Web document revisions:
⟨
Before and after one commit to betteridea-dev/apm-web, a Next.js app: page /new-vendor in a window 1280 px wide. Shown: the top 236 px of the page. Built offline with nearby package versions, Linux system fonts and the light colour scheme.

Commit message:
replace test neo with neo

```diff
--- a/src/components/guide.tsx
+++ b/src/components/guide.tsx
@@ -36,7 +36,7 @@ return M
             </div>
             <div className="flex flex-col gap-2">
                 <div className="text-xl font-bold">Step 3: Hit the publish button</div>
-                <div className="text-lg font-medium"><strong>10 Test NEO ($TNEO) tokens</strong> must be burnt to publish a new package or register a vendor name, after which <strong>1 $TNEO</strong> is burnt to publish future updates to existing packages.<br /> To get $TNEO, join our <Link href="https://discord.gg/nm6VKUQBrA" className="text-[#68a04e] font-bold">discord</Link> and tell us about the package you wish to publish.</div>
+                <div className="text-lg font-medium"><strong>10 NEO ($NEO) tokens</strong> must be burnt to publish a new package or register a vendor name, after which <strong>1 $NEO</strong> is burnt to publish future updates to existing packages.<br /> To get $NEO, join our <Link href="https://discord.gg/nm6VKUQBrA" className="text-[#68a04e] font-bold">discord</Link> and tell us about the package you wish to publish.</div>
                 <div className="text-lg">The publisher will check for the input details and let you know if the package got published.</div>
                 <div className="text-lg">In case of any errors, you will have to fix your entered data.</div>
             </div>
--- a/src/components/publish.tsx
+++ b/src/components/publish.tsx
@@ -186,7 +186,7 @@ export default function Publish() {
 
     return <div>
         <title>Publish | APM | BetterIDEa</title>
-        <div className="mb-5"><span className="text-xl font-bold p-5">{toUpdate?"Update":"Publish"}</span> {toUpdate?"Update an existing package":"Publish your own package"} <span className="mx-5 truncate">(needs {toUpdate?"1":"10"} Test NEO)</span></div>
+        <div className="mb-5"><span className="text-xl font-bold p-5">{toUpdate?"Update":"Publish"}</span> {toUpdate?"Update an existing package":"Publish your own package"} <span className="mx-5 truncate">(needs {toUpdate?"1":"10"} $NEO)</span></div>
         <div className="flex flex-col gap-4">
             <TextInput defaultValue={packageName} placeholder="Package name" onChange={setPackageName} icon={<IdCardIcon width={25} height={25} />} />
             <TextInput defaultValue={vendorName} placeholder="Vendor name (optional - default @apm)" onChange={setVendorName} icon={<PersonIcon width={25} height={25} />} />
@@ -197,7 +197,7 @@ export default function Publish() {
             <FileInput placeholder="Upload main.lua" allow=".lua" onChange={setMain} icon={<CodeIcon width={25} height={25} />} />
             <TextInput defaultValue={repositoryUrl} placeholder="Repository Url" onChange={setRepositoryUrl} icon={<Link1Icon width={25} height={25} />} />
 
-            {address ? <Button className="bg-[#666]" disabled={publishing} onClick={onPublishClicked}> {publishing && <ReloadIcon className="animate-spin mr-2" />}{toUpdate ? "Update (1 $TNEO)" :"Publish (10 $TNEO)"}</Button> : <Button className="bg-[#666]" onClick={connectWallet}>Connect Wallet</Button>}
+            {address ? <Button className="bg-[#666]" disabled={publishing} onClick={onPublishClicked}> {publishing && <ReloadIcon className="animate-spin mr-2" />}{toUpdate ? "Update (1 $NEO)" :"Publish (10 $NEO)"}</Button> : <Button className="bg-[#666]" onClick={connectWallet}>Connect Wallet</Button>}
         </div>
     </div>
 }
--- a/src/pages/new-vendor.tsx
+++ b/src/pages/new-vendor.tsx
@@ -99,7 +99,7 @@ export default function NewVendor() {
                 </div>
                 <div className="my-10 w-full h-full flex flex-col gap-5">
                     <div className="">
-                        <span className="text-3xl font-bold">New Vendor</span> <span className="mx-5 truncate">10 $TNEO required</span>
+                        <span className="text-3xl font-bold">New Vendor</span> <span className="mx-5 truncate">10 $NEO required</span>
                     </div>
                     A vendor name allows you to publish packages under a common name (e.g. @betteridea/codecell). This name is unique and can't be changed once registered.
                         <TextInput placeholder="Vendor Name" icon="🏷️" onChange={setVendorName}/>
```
⟩
⟨
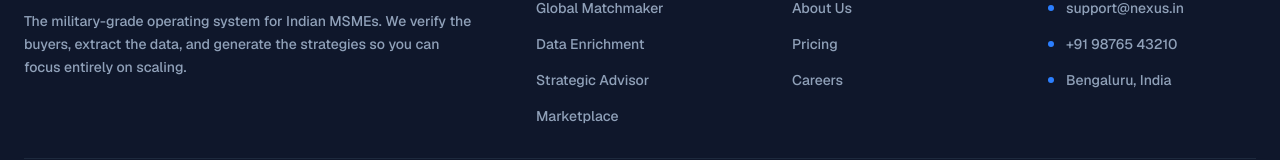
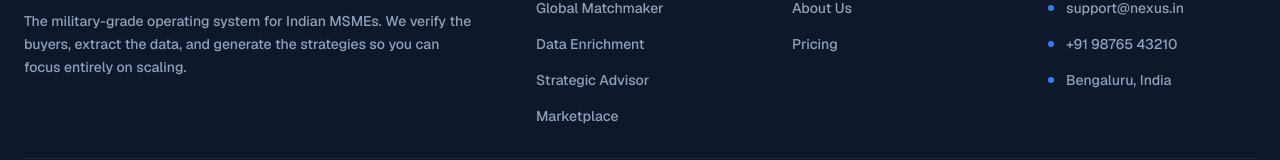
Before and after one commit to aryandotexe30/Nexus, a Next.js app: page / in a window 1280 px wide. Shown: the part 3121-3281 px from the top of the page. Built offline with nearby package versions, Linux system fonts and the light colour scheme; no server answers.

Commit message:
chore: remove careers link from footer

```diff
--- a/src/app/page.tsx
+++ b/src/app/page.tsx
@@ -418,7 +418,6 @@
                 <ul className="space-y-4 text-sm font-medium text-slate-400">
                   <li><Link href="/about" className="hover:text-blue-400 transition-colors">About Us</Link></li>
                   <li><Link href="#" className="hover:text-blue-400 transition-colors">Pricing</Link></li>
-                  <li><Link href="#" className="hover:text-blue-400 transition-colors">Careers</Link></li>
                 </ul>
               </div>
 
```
⟩
Required action:
Where a line of the data contains "placeholder", copy that line.

Output of the exercise:
             <TextInput defaultValue={packageName} placeholder="Package name" onChange={setPackageName} icon={<IdCardIcon width={25} height={25} />} />
             <TextInput defaultValue={vendorName} placeholder="Vendor name (optional - default @apm)" onChange={setVendorName} icon={<PersonIcon width={25} height={25} />} />
             <FileInput placeholder="Upload main.lua" allow=".lua" onChange={setMain} icon={<CodeIcon width={25} height={25} />} />
             <TextInput defaultValue={repositoryUrl} placeholder="Repository Url" onChange={setRepositoryUrl} icon={<Link1Icon width={25} height={25} />} />
                         <TextInput placeholder="Vendor Name" icon="🏷️" onChange={setVendorName}/>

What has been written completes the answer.